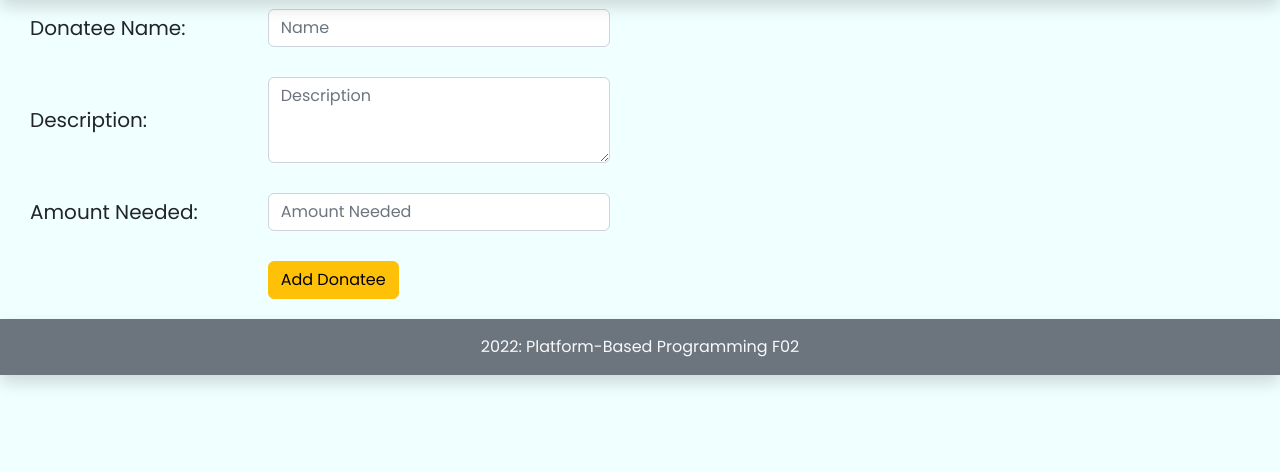
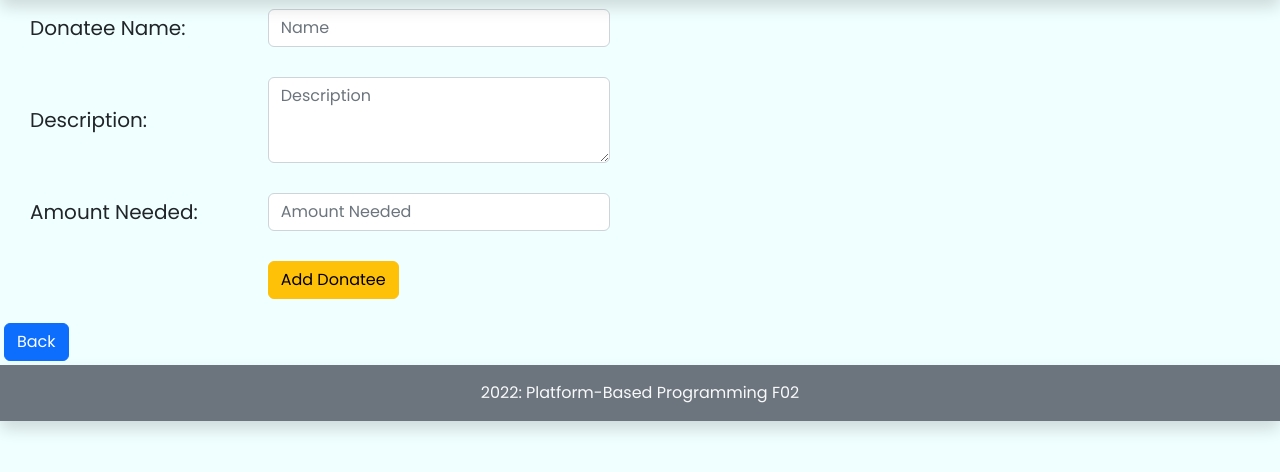
Before and after one commit to jaycentg/nutrious, a Django app: page /donation/add-donation/ in a window 1280 px wide. Shown: the part 98-570 px from the top of the page. Run offline with Django 4.2, Linux system fonts and the light colour scheme; the visitor is signed in with stand-in values (Sample User, id 1); some libraries are stand-ins or nearby versions.

Commit message:
Johannes: Perbaikan

```diff
--- a/donation/templates/add_donation.html
+++ b/donation/templates/add_donation.html
@@ -4,8 +4,6 @@
 <title>Donation</title>
 <script src="https://ajax.googleapis.com/ajax/libs/jquery/3.6.0/jquery.min.js"></script>
 <script type="module" src="https://unpkg.com/ionicons@5.0.0/dist/ionicons/ionicons.esm.js"></script>
-<link href="https://cdn.jsdelivr.net/npm/bootstrap@5.2.1/dist/css/bootstrap.min.css" rel="stylesheet" integrity="sha384-iYQeCzEYFbKjA/T2uDLTpkwGzCiq6soy8tYaI1GyVh/UjpbCx/TYkiZhlZB6+fzT" crossorigin="anonymous">
-<script src="https://cdn.jsdelivr.net/npm/bootstrap@5.0.2/dist/js/bootstrap.bundle.min.js"></script>
 <style>
     th, td {
         padding-top: 10px;
@@ -73,6 +71,8 @@
     </table>
 </form>
 
+<a class="m-1 btn btn-primary" href="{% url 'donation:show_donation' %}">Back</a>
+
 </body>
 <footer class="bg-secondary text-center text-lg-start shadow text-light">
     <div class="text-center p-3">2022: Platform-Based Programming F02</div>
--- a/donation/templates/donation_details.html
+++ b/donation/templates/donation_details.html
@@ -19,6 +19,8 @@
                 </form>
             </div>
         </div>
+
+        <a class="m-1 btn btn-primary" href="{% url 'donation:show_donation' %}">Back</a>
     </div>
 </div>
 
--- a/donation/templates/donation_page.html
+++ b/donation/templates/donation_page.html
@@ -4,8 +4,6 @@
 <title>Donation</title>
 <script src="https://ajax.googleapis.com/ajax/libs/jquery/3.6.0/jquery.min.js"></script>
 <script type="module" src="https://unpkg.com/ionicons@5.0.0/dist/ionicons/ionicons.esm.js"></script>
-<link href="https://cdn.jsdelivr.net/npm/bootstrap@5.2.1/dist/css/bootstrap.min.css" rel="stylesheet" integrity="sha384-iYQeCzEYFbKjA/T2uDLTpkwGzCiq6soy8tYaI1GyVh/UjpbCx/TYkiZhlZB6+fzT" crossorigin="anonymous">
-<script src="https://cdn.jsdelivr.net/npm/bootstrap@5.0.2/dist/js/bootstrap.bundle.min.js"></script>
 <style>
     .nutrious-intro{
         background-image: url("{% static 'bg-header.png' %}");
@@ -110,6 +108,8 @@
 
     <a class="m-3 btn btn-primary" href="{% url 'donation:create_donation' %}">Add Donatee</a>
 
+    <a class="m-1 btn btn-primary" href="{% url 'home:show_index' %}">Home</a>
+
 {% else %}
 <nav class="navbar shadow navbar-expand-lg bg-light">
     <div class="container-fluid">
```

§ §

▶ ASSIGNED TASK
Are you able to set down all the lines above exactly, without any pictures?

▶ EXERCISE ANSWER
Before and after one commit to jaycentg/nutrious, a Django app: page /donation/add-donation/ in a window 1280 px wide. Shown: the part 98-570 px from the top of the page. Run offline with Django 4.2, Linux system fonts and the light colour scheme; the visitor is signed in with stand-in values (Sample User, id 1); some libraries are stand-ins or nearby versions.

Commit message:
Johannes: Perbaikan

```diff
--- a/donation/templates/add_donation.html
+++ b/donation/templates/add_donation.html
@@ -4,8 +4,6 @@
 <title>Donation</title>
 <script src="https://ajax.googleapis.com/ajax/libs/jquery/3.6.0/jquery.min.js"></script>
 <script type="module" src="https://unpkg.com/ionicons@5.0.0/dist/ionicons/ionicons.esm.js"></script>
-<link href="https://cdn.jsdelivr.net/npm/bootstrap@5.2.1/dist/css/bootstrap.min.css" rel="stylesheet" integrity="sha384-iYQeCzEYFbKjA/T2uDLTpkwGzCiq6soy8tYaI1GyVh/UjpbCx/TYkiZhlZB6+fzT" crossorigin="anonymous">
-<script src="https://cdn.jsdelivr.net/npm/bootstrap@5.0.2/dist/js/bootstrap.bundle.min.js"></script>
 <style>
     th, td {
         padding-top: 10px;
@@ -73,6 +71,8 @@
     </table>
 </form>
 
+<a class="m-1 btn btn-primary" href="{% url 'donation:show_donation' %}">Back</a>
+
 </body>
 <footer class="bg-secondary text-center text-lg-start shadow text-light">
     <div class="text-center p-3">2022: Platform-Based Programming F02</div>
--- a/donation/templates/donation_details.html
+++ b/donation/templates/donation_details.html
@@ -19,6 +19,8 @@
                 </form>
             </div>
         </div>
+
+        <a class="m-1 btn btn-primary" href="{% url 'donation:show_donation' %}">Back</a>
     </div>
 </div>
 
--- a/donation/templates/donation_page.html
+++ b/donation/templates/donation_page.html
@@ -4,8 +4,6 @@
 <title>Donation</title>
 <script src="https://ajax.googleapis.com/ajax/libs/jquery/3.6.0/jquery.min.js"></script>
 <script type="module" src="https://unpkg.com/ionicons@5.0.0/dist/ionicons/ionicons.esm.js"></script>
-<link href="https://cdn.jsdelivr.net/npm/bootstrap@5.2.1/dist/css/bootstrap.min.css" rel="stylesheet" integrity="sha384-iYQeCzEYFbKjA/T2uDLTpkwGzCiq6soy8tYaI1GyVh/UjpbCx/TYkiZhlZB6+fzT" crossorigin="anonymous">
-<script src="https://cdn.jsdelivr.net/npm/bootstrap@5.0.2/dist/js/bootstrap.bundle.min.js"></script>
 <style>
     .nutrious-intro{
         background-image: url("{% static 'bg-header.png' %}");
@@ -110,6 +108,8 @@
 
     <a class="m-3 btn btn-primary" href="{% url 'donation:create_donation' %}">Add Donatee</a>
 
+    <a class="m-1 btn btn-primary" href="{% url 'home:show_index' %}">Home</a>
+
 {% else %}
 <nav class="navbar shadow navbar-expand-lg bg-light">
     <div class="container-fluid">
```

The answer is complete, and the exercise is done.